Effects of Satellite Transmitters on Tītī

David Fletcher

The tītī (Sooty Shearwater or Mutton bird) has one of the longest migration routes in the world. They breed in the Southern Islands of New Zealand. The chicks are harvested and sustainability of the population is an important issue. This study investigates possible adverse effects of attaching transmitters to these birds.



The data analysed and described in the video are in a file Titi Data.xls and Titi-TeachersCopy.xls has advice for teachers working on this data set.

  • A file Task 1.pdf describes an exercise which compares the proportions of times there was burrow attendance resulting from birds which have and do not have transmitters attached. The confidence intervals described in the video are the normal confidence intervals for the differences between the proportions. You could discuss the problems of dealing with proportions from small samples.
  • You can also draw the scatter diagrams for the Attended Proportions against Days and fit the regression lines for the Transmitter and Non-Transmitter groups. One of these shows a downward trend.
  • You could also consider the bootstrap confidence interval for proportion differences. Use bootstrapper.xls to carry out the analysis. The data in the two samples will be a set of values 0 or 1 depending on the sample proportions.

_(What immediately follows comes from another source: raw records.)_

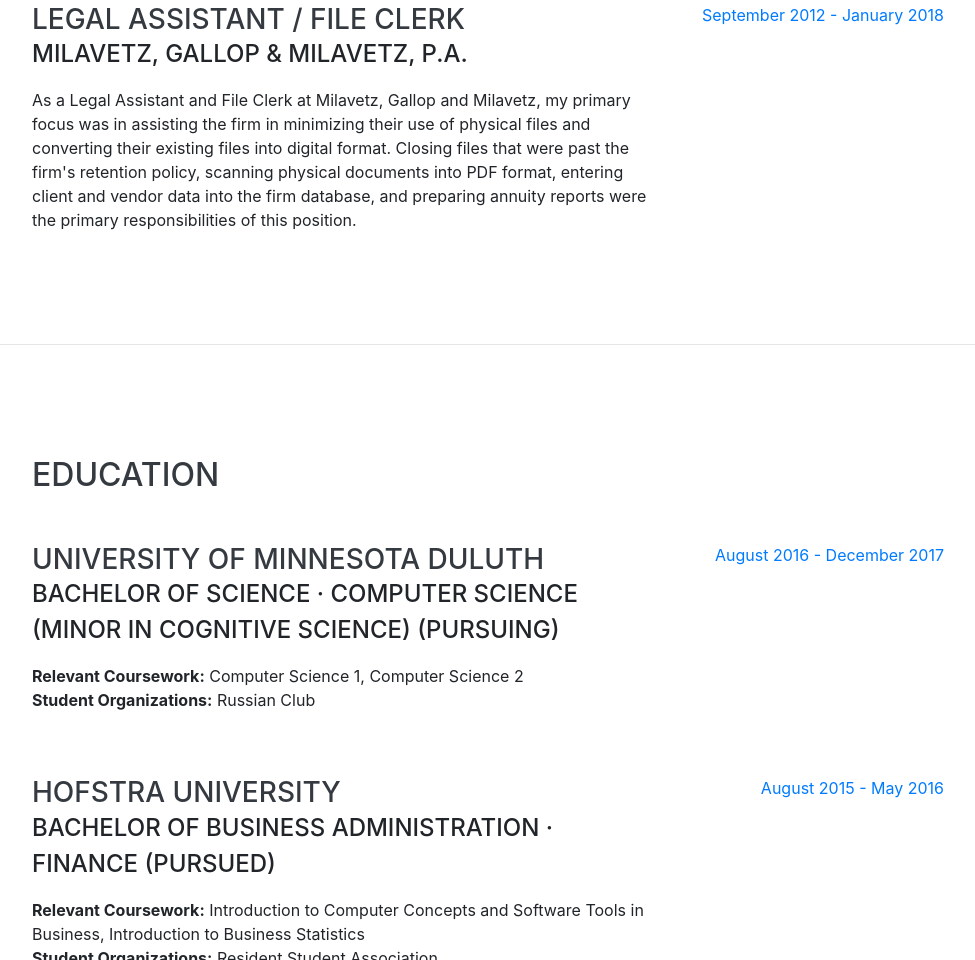
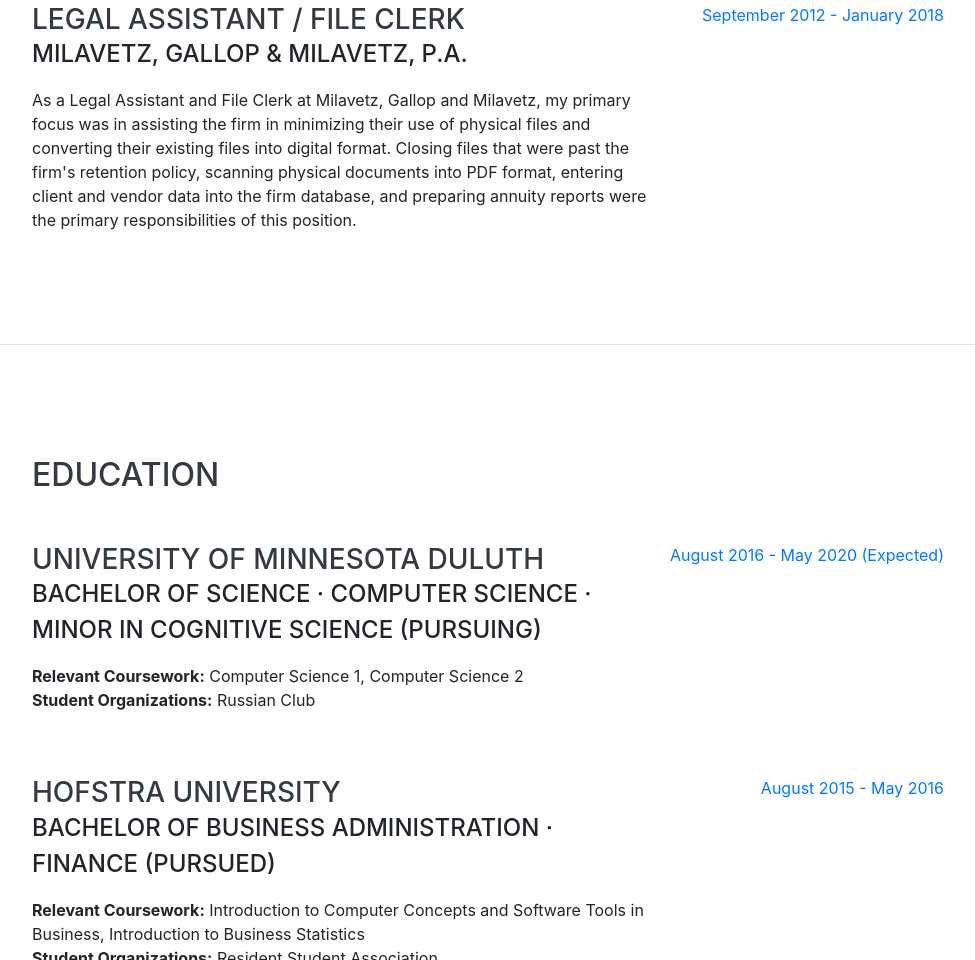
Before and after one commit to davidsalazkin/personal_portfolio, a website with bundled scripts: page index.html in a window 1280 px wide. Shown: the part 1260-2220 px from the top of the page, without its empty margins (288-1263 px from the left). Built offline with nearby package versions, Linux system fonts and the light colour scheme; files whose address does not match are found by name; a web font is replaced by a local one.

Commit message:
quick fixes

```diff
--- a/index.html
+++ b/index.html
@@ -125,11 +125,11 @@
         <div class="resume-item d-flex flex-column flex-md-row justify-content-between mb-5">
           <div class="resume-content">
             <h3 class="mb-0">University of Minnesota Duluth</h3>
-            <div class="subheading mb-3">Bachelor of Science · Computer Science (Minor in Cognitive Science) (Pursuing)</div>
+            <div class="subheading mb-3">Bachelor of Science · Computer Science · Minor in Cognitive Science (Pursuing)</div>
             <p><strong>Relevant Coursework:</strong> Computer Science 1, Computer Science 2<br /><strong>Student Organizations:</strong> Russian Club</p>
           </div>
           <div class="resume-date text-md-right">
-            <span class="text-primary">August 2016 - December 2017</span>
+            <span class="text-primary">August 2016 - May 2020 (Expected)</span>
           </div>
         </div>
         <div class="resume-item d-flex flex-column flex-md-row justify-content-between mb-5">
```
Also changed, not shown: img/profile.jpg (added).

If you have access to GenStat, you can go through the lesson Titi-GenStat.pdf.

Video content recorded and edited by Robert van der Vyver[1] and John Harraway[2].
Web site developed and maintained by Greg Trounson[2] and John Harraway
Contact us

1: Higher Education Development Unit, University of Otago
2: Department of Mathematics and Statistics, University of Otago